pages 259 261 and 262 - sometimes, I like to pretend I’m not attached to floor with a chain and the dungeon I’m in isn’t just a room with a single door set high up on the wall. I like to pretend I am free to walk around and explore, and one day while pushing my fingers between two rocks something gives and a section of stone pulls away to reveal the entrance to a hidden labyrinth. I would walk down the dark path heedless of danger, thinking anything is better than sitting in one spot for eternity. Carefully making my way through the maze I would eventually find the end and my just reward. This one says money, but I’m thinking maybe a shower and sunlight and/or freedom. And if there’s a case of mineral and vitamin rich health shakes that will stop my body from disintegrating, all the better.
A more in depth Post-Trespasser/game outfit chart for Feyrien. Tried to age him up a little since he’d be in his early 40′s by that time (or I assume so in DA4 lol). He kept the Inquisition under the Chantry as a peacekeeping force, so I merged the two styles together.
Some believe Feyrien’s eye going blind after the Mark’s removal is more symbolic and spiritual than it actually is. He just thinks it’s painfully ironic.
All of my BOTW models? That’s a bit of a tall order there, so I’ll just do the ones that are (mostly) finished. Excluding Urbosa cause she has to be there.
These heights are based off of the few screenshots I could find with comparable heights, while others I just kind of assumed.

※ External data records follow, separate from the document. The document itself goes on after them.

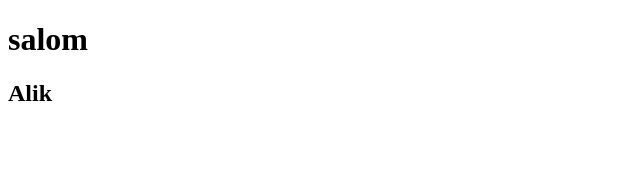
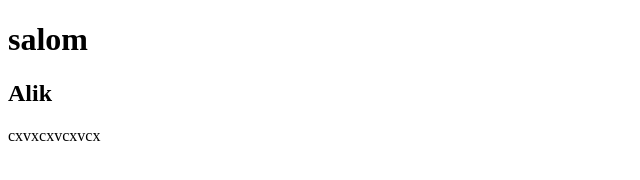
Before and after one commit to soktarilikman/first_project, a plain HTML site: page first_project/index.html in a window 1280 px wide. Shown: the whole page, without its empty margins (0-640 px from the left). Drawn offline with Linux system fonts and the light colour scheme.

Commit message:
vvcxvcxvx

```diff
--- a/first_project/index.html
+++ b/first_project/index.html
@@ -9,5 +9,6 @@
 <body>
     <h1>salom</h1>
     <h2>Alik</h2>
+    cxvxcxvcxvcx
 </body>
 </html>
```
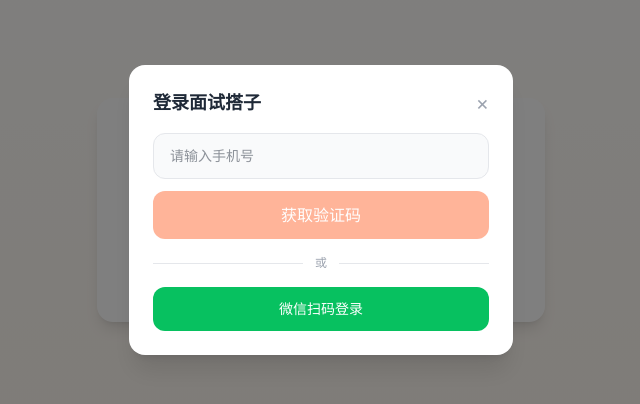
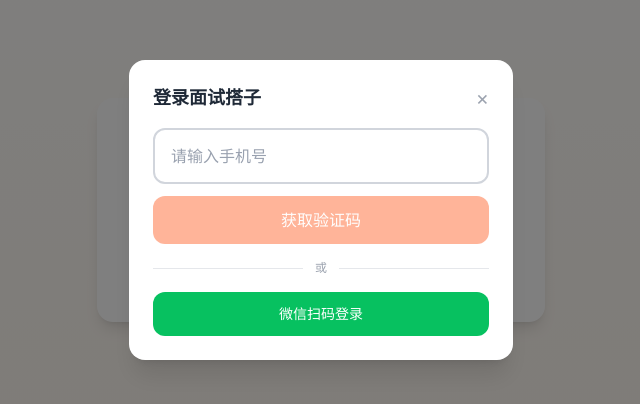
Before and after one commit to seller-mind/mianshidazi, a Next.js app: page /login in a window 1280 px wide. Shown: the part 190-594 px from the top of the page, without its empty margins (319-959 px from the left). Built offline with nearby package versions, Linux system fonts and the light colour scheme; no server answers.

Commit message:
fix: 登录弹窗输入框可见性-加粗边框+白底+大字

```diff
--- a/src/components/LoginModal.tsx
+++ b/src/components/LoginModal.tsx
@@ -76,7 +76,7 @@
               value={phone}
               onChange={e => setPhone(e.target.value.replace(/\D/g, '').slice(0, 11))}
               placeholder="请输入手机号"
-              className="w-full px-4 py-3 rounded-xl border border-gray-200 dark:border-gray-700 bg-gray-50 dark:bg-[#1A1A2E] text-[#1F2937] dark:text-white text-sm focus:outline-none focus:border-[#FF6B35] mb-3"
+              className="w-full px-4 py-3.5 rounded-xl border-2 border-gray-300 dark:border-gray-600 bg-white dark:bg-[#1A1A2E] text-[#1F2937] dark:text-white text-base placeholder:text-gray-400 focus:outline-none focus:border-[#FF6B35] mb-3"
               maxLength={11}
             />
             <button
@@ -95,7 +95,7 @@
               value={code}
               onChange={e => setCode(e.target.value.replace(/\D/g, '').slice(0, 6))}
               placeholder="6位验证码"
-              className="w-full px-4 py-3 rounded-xl border border-gray-200 dark:border-gray-700 bg-gray-50 dark:bg-[#1A1A2E] text-[#1F2937] dark:text-white text-sm focus:outline-none focus:border-[#FF6B35] mb-3 text-center text-lg tracking-widest"
+              className="w-full px-4 py-3.5 rounded-xl border-2 border-gray-300 dark:border-gray-600 bg-white dark:bg-[#1A1A2E] text-[#1F2937] dark:text-white text-base placeholder:text-gray-400 focus:outline-none focus:border-[#FF6B35] mb-3 text-center text-xl tracking-[0.5em]"
               maxLength={6}
               autoFocus
             />
```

If you spot any that can be corrected, let me know please ;; I have to resize every model myself and finding images to use as reference is nearly impossible
EDIT: JUST REALIZED I FORGOT MIPHA BUT SHE’S THE SAME SIZE AS LINK SO NO BIGGIE?